**Exercise requirements**:
This task calls for copying every line of the records that includes the word "urgency".
+++ Data for review
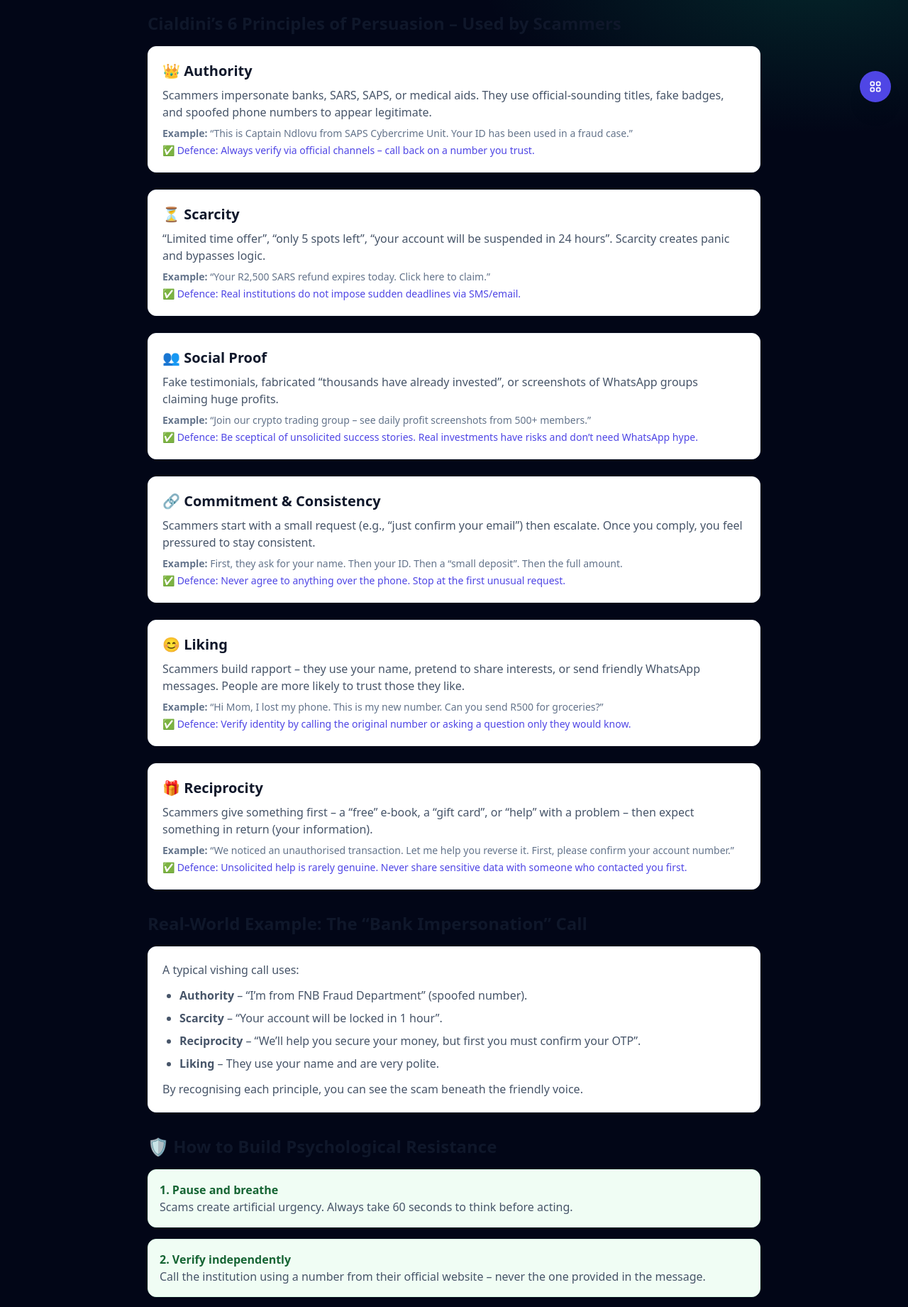
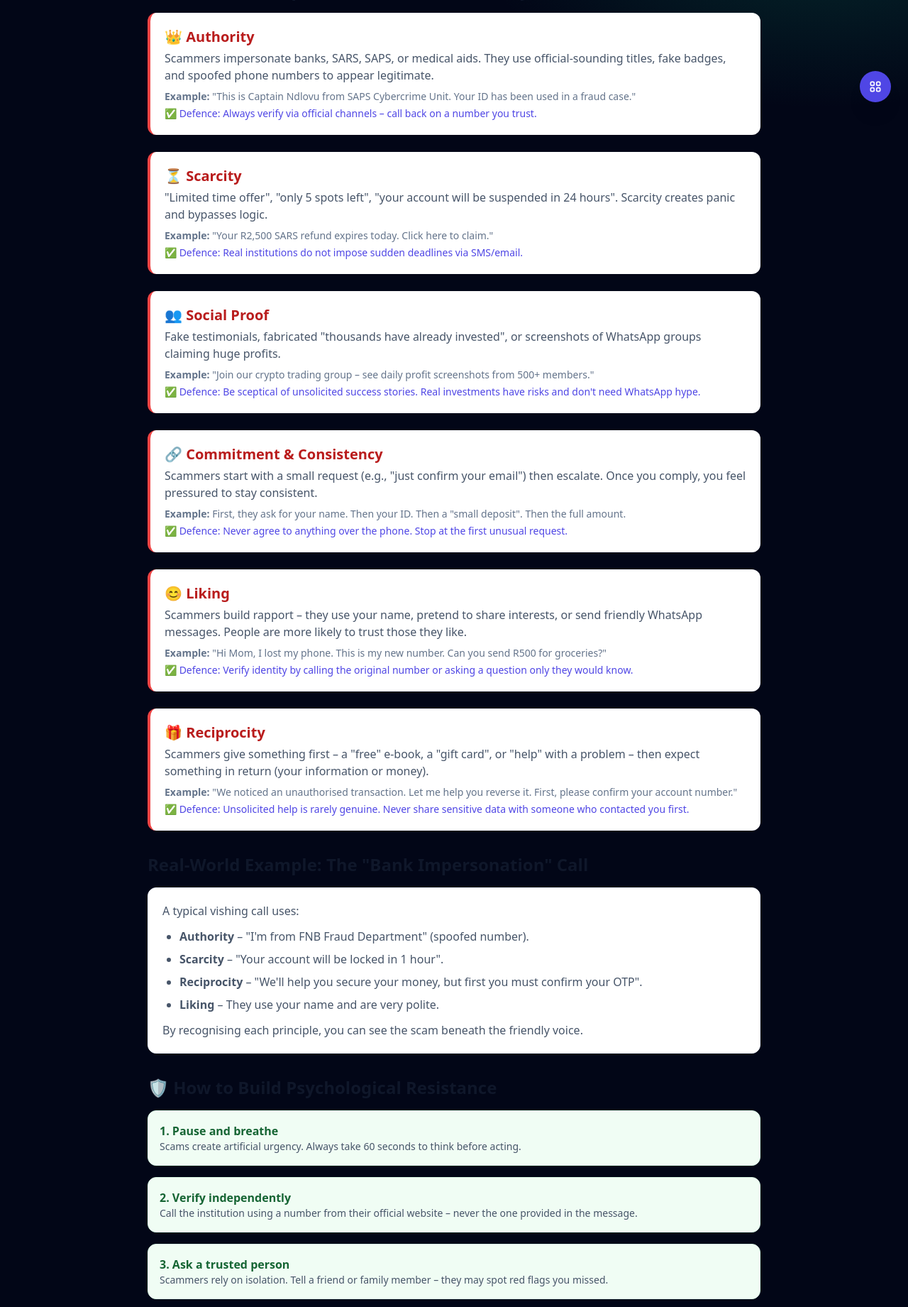
Before and after one commit to Masondo86/scam-verification-engine, a Next.js app: page /scam-psychology in a window 1280 px wide. Shown: the part 632-2473 px from the top of the page at 71% size. Built offline with nearby package versions, Linux system fonts and the light colour scheme.

Commit message:
Refactor Scam Psychology page content and styles

```diff
--- a/app/scam-psychology/page.tsx
+++ b/app/scam-psychology/page.tsx
@@ -17,8 +17,6 @@ export const metadata: Metadata = {
 export default function ScamPsychologyPage() {
   return (
     <main className="max-w-4xl mx-auto px-4 py-12">
-      <Link href="/" className="text-indigo-600 text-sm mb-6 inline-block">← Back to Home</Link>
-
       <h1 className="text-4xl font-bold mb-4 text-slate-900">Scam Psychology: How Fraudsters Manipulate Your Mind</h1>
       <p className="text-xl text-slate-600 mb-8">
         Scams don't just exploit technology – they exploit human nature. Learn the psychological principles behind fraud so you can recognise them before it's too late.
@@ -29,17 +27,17 @@ export default function ScamPsychologyPage() {
         <div className="bg-white rounded-2xl shadow-md p-6 text-center border border-slate-100">
           <div className="text-3xl font-bold text-red-600">90%+</div>
           <div className="text-slate-600 text-sm">Scams rely on psychological manipulation, not technical hacking</div>
-          <div className="text-xs text-slate-500 mt-2">Source: Social engineering studies</div>
+          <div className="text-xs text-slate-400 mt-2">Source: Social engineering studies</div>
         </div>
         <div className="bg-white rounded-2xl shadow-md p-6 text-center border border-slate-100">
           <div className="text-3xl font-bold text-yellow-600">5x</div>
           <div className="text-slate-600 text-sm">People are more likely to fall for scams when under time pressure</div>
-          <div className="text-xs text-slate-500 mt-2">Source: Behavioural economics research</div>
+          <div className="text-xs text-slate-400 mt-2">Source: Behavioural economics research</div>
         </div>
         <div className="bg-white rounded-2xl shadow-md p-6 text-center border border-slate-100">
           <div className="text-3xl font-bold text-purple-600">87%</div>
           <div className="text-slate-600 text-sm">Of scam victims later said they "felt something was wrong" but ignored it</div>
-          <div className="text-xs text-slate-500 mt-2">Source: Victim surveys</div>
+          <div className="text-xs text-slate-400 mt-2">Source: Victim surveys</div>
         </div>
       </div>
 
@@ -51,54 +49,54 @@ export default function ScamPsychologyPage() {
       </p>
 
       {/* Cialdini's 6 Principles */}
-      <h2 className="text-2xl font-bold mb-4 text-slate-900">Cialdini’s 6 Principles of Persuasion – Used by Scammers</h2>
+      <h2 className="text-2xl font-bold mb-4 text-slate-900">Cialdini's 6 Principles of Persuasion – Used by Scammers</h2>
       <div className="space-y-6 mb-8">
-        <div className="bg-white rounded-xl shadow-sm p-5 border border-slate-100">
-          <h3 className="text-xl font-semibold text-slate-900 mb-2">👑 Authority</h3>
+        <div className="bg-white rounded-xl shadow-sm p-5 border-l-4 border-red-500">
+          <h3 className="text-xl font-semibold text-red-700 mb-1">👑 Authority</h3>
           <p className="text-slate-600">Scammers impersonate banks, SARS, SAPS, or medical aids. They use official-sounding titles, fake badges, and spoofed phone numbers to appear legitimate.</p>
-          <p className="text-sm text-slate-500 mt-2"><strong>Example:</strong> “This is Captain Ndlovu from SAPS Cybercrime Unit. Your ID has been used in a fraud case.”</p>
+          <p className="text-sm text-slate-500 mt-2"><strong>Example:</strong> "This is Captain Ndlovu from SAPS Cybercrime Unit. Your ID has been used in a fraud case."</p>
           <p className="text-sm text-indigo-600 mt-1">✅ Defence: Always verify via official channels – call back on a number you trust.</p>
         </div>
-        <div className="bg-white rounded-xl shadow-sm p-5 border border-slate-100">
-          <h3 className="text-xl font-semibold text-slate-900 mb-2">⏳ Scarcity</h3>
-          <p className="text-slate-600">“Limited time offer”, “only 5 spots left”, “your account will be suspended in 24 hours”. Scarcity creates panic and bypasses logic.</p>
-          <p className="text-sm text-slate-500 mt-2"><strong>Example:</strong> “Your R2,500 SARS refund expires today. Click here to claim.”</p>
+        <div className="bg-white rounded-xl shadow-sm p-5 border-l-4 border-red-500">
+          <h3 className="text-xl font-semibold text-red-700 mb-1">⏳ Scarcity</h3>
+          <p className="text-slate-600">"Limited time offer", "only 5 spots left", "your account will be suspended in 24 hours". Scarcity creates panic and bypasses logic.</p>
+          <p className="text-sm text-slate-500 mt-2"><strong>Example:</strong> "Your R2,500 SARS refund expires today. Click here to claim."</p>
           <p className="text-sm text-indigo-600 mt-1">✅ Defence: Real institutions do not impose sudden deadlines via SMS/email.</p>
         </div>
-        <div className="bg-white rounded-xl shadow-sm p-5 border border-slate-100">
-          <h3 className="text-xl font-semibold text-slate-900 mb-2">👥 Social Proof</h3>
-          <p className="text-slate-600">Fake testimonials, fabricated “thousands have already invested”, or screenshots of WhatsApp groups claiming huge profits.</p>
-          <p className="text-sm text-slate-500 mt-2"><strong>Example:</strong> “Join our crypto trading group – see daily profit screenshots from 500+ members.”</p>
-          <p className="text-sm text-indigo-600 mt-1">✅ Defence: Be sceptical of unsolicited success stories. Real investments have risks and don’t need WhatsApp hype.</p>
+        <div className="bg-white rounded-xl shadow-sm p-5 border-l-4 border-red-500">
+          <h3 className="text-xl font-semibold text-red-700 mb-1">👥 Social Proof</h3>
+          <p className="text-slate-600">Fake testimonials, fabricated "thousands have already invested", or screenshots of WhatsApp groups claiming huge profits.</p>
+          <p className="text-sm text-slate-500 mt-2"><strong>Example:</strong> "Join our crypto trading group – see daily profit screenshots from 500+ members."</p>
+          <p className="text-sm text-indigo-600 mt-1">✅ Defence: Be sceptical of unsolicited success stories. Real investments have risks and don't need WhatsApp hype.</p>
         </div>
-        <div className="bg-white rounded-xl shadow-sm p-5 border border-slate-100">
-          <h3 className="text-xl font-semibold text-slate-900 mb-2">🔗 Commitment & Consistency</h3>
-          <p className="text-slate-600">Scammers start with a small request (e.g., “just confirm your email”) then escalate. Once you comply, you feel pressured to stay consistent.</p>
-          <p className="text-sm text-slate-500 mt-2"><strong>Example:</strong> First, they ask for your name. Then your ID. Then a “small deposit”. Then the full amount.</p>
+        <div className="bg-white rounded-xl shadow-sm p-5 border-l-4 border-red-500">
+          <h3 className="text-xl font-semibold text-red-700 mb-1">🔗 Commitment & Consistency</h3>
+          <p className="text-slate-600">Scammers start with a small request (e.g., "just confirm your email") then escalate. Once you comply, you feel pressured to stay consistent.</p>
+          <p className="text-sm text-slate-500 mt-2"><strong>Example:</strong> First, they ask for your name. Then your ID. Then a "small deposit". Then the full amount.</p>
           <p className="text-sm text-indigo-600 mt-1">✅ Defence: Never agree to anything over the phone. Stop at the first unusual request.</p>
         </div>
-        <div className="bg-white rounded-xl shadow-sm p-5 border border-slate-100">
-          <h3 className="text-xl font-semibold text-slate-900 mb-2">😊 Liking</h3>
+        <div className="bg-white rounded-xl shadow-sm p-5 border-l-4 border-red-500">
+          <h3 className="text-xl font-semibold text-red-700 mb-1">😊 Liking</h3>
           <p className="text-slate-600">Scammers build rapport – they use your name, pretend to share interests, or send friendly WhatsApp messages. People are more likely to trust those they like.</p>
-          <p className="text-sm text-slate-500 mt-2"><strong>Example:</strong> “Hi Mom, I lost my phone. This is my new number. Can you send R500 for groceries?”</p>
+          <p className="text-sm text-slate-500 mt-2"><strong>Example:</strong> "Hi Mom, I lost my phone. This is my new number. Can you send R500 for groceries?"</p>
           <p className="text-sm text-indigo-600 mt-1">✅ Defence: Verify identity by calling the original number or asking a question only they would know.</p>
         </div>
-        <div className="bg-white rounded-xl shadow-sm p-5 border border-slate-100">
-          <h3 className="text-xl font-semibold text-slate-900 mb-2">🎁 Reciprocity</h3>
-          <p className="text-slate-600">Scammers give something first – a “free” e‑book, a “gift card”, or “help” with a problem – then expect something in return (your information).</p>
-          <p className="text-sm text-slate-500 mt-2"><strong>Example:</strong> “We noticed an unauthorised transaction. Let me help you reverse it. First, please confirm your account number.”</p>
+        <div className="bg-white rounded-xl shadow-sm p-5 border-l-4 border-red-500">
+          <h3 className="text-xl font-semibold text-red-700 mb-1">🎁 Reciprocity</h3>
+          <p className="text-slate-600">Scammers give something first – a "free" e-book, a "gift card", or "help" with a problem – then expect something in return (your information or money).</p>
+          <p className="text-sm text-slate-500 mt-2"><strong>Example:</strong> "We noticed an unauthorised transaction. Let me help you reverse it. First, please confirm your account number."</p>
           <p className="text-sm text-indigo-600 mt-1">✅ Defence: Unsolicited help is rarely genuine. Never share sensitive data with someone who contacted you first.</p>
         </div>
       </div>
 
-      {/* Real-World Example: How Multiple Principles Combine */}
-      <h2 className="text-2xl font-bold mb-4 text-slate-900">Real‑World Example: The “Bank Impersonation” Call</h2>
-      <div className="bg-white rounded-xl shadow-sm p-5 mb-8 border border-slate-100">
+      {/* Real-World Example */}
+      <h2 className="text-2xl font-bold mb-4 text-slate-900">Real-World Example: The "Bank Impersonation" Call</h2>
+      <div className="bg-white rounded-xl shadow-sm p-5 border border-slate-100 mb-8">
         <p className="text-slate-600 mb-3">A typical vishing call uses:</p>
         <ul className="list-disc pl-6 space-y-2 text-slate-600">
-          <li><strong>Authority</strong> – “I’m from FNB Fraud Department” (spoofed number).</li>
-          <li><strong>Scarcity</strong> – “Your account will be locked in 1 hour”.</li>
-          <li><strong>Reciprocity</strong> – “We’ll help you secure your money, but first you must confirm your OTP”.</li>
+          <li><strong>Authority</strong> – "I'm from FNB Fraud Department" (spoofed number).</li>
+          <li><strong>Scarcity</strong> – "Your account will be locked in 1 hour".</li>
+          <li><strong>Reciprocity</strong> – "We'll help you secure your money, but first you must confirm your OTP".</li>
           <li><strong>Liking</strong> – They use your name and are very polite.</li>
         </ul>
         <p className="text-slate-600 mt-3">By recognising each principle, you can see the scam beneath the friendly voice.</p>
@@ -109,37 +107,28 @@ export default function ScamPsychologyPage() {
       <div className="space-y-4 mb-8">
         <div className="p-4 bg-green-50 rounded-xl border border-green-100">
           <h3 className="font-bold text-green-800">1. Pause and breathe</h3>
-          <p className="text-slate-600">Scams create artificial urgency. Always take 60 seconds to think before acting.</p>
+          <p className="text-slate-600 text-sm">Scams create artificial urgency. Always take 60 seconds to think before acting.</p>
         </div>
         <div className="p-4 bg-green-50 rounded-xl border border-green-100">
           <h3 className="font-bold text-green-800">2. Verify independently</h3>
-          <p className="text-slate-600">Call the institution using a number from their official website – never the one provided in the message.</p>
+          <p className="text-slate-600 text-sm">Call the institution using a number from their official website – never the one provided in the message.</p>
         </div>
         <div className="p-4 bg-green-50 rounded-xl border border-green-100">
           <h3 className="font-bold text-green-800">3. Ask a trusted person</h3>
-          <p className="text-slate-600">Scammers rely on isolation. Tell a friend or family member – they may spot red flags you missed.</p>
+          <p className="text-slate-600 text-sm">Scammers rely on isolation. Tell a friend or family member – they may spot red flags you missed.</p>
         </div>
         <div className="p-4 bg-green-50 rounded-xl border border-green-100">
           <h3 className="font-bold text-green-800">4. Use the scam checker</h3>
-          <p className="text-slate-600">Paste the suspicious message, URL, or phone number into our free tool – it will detect manipulation tactics.</p>
+          <p className="text-slate-600 text-sm">Paste the suspicious message, URL, or phone number into our free tool – it will detect manipulation tactics.</p>
         </div>
       </div>
 
       {/* CTA to Scanner */}
       <div className="mt-8 text-center">
-        <Link href="/scan" className="inline-block bg-gradient-to-r from-indigo-600 to-purple-600 text-white rounded-xl px-8 py-3 shadow-lg shadow-indigo-200 hover:shadow-indigo-300 transition-all hover:scale-105">
+        <Link href="/scan" className="inline-flex items-center gap-2 px-8 py-4 bg-gradient-to-r from-indigo-600 to-purple-600 rounded-xl font-semibold text-white shadow-lg shadow-indigo-200 hover:shadow-indigo-300 transition-all hover:scale-105">
           🧠 Check a Suspicious Message for Manipulation
         </Link>
-        <p className="text-slate-600 text-sm mt-2">Our AI analyses urgency, authority, and fear tactics – free and instant.</p>
-      </div>
-
-      {/* Footer Navigation */}
-      <div className="mt-12 pt-6 border-t border-slate-200 text-center text-slate-500 text-sm">
-        <Link href="/banking-fraud-south-africa" className="mx-2 hover:text-indigo-600 text-slate-500">Banking Fraud</Link> •
-        <Link href="/investment-scams" className="mx-2 hover:text-indigo-600 text-slate-500">Investment Scams</Link> •
-        <Link href="/whatsapp-scams" className="mx-2 hover:text-indigo-600 text-slate-500">WhatsApp Scams</Link> •
-        <Link href="/medical-aid-fraud-south-africa" className="mx-2 hover:text-indigo-600 text-slate-500">Medical Aid Fraud</Link> •
-        <Link href="/scam-psychology" className="mx-2 hover:text-indigo-600 text-slate-500">Scam Psychology</Link>
+        <p className="text-slate-500 text-sm mt-2">Our AI analyses urgency, authority, and fear tactics – free and instant.</p>
       </div>
     </main>
   );
```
++++++
**Solution for this problem**:
-          <p className="text-slate-600">Scams create artificial urgency. Always take 60 seconds to think before acting.</p>
+          <p className="text-slate-600 text-sm">Scams create artificial urgency. Always take 60 seconds to think before acting.</p>
-        <p className="text-slate-600 text-sm mt-2">Our AI analyses urgency, authority, and fear tactics – free and instant.</p>
+        <p className="text-slate-500 text-sm mt-2">Our AI analyses urgency, authority, and fear tactics – free and instant.</p>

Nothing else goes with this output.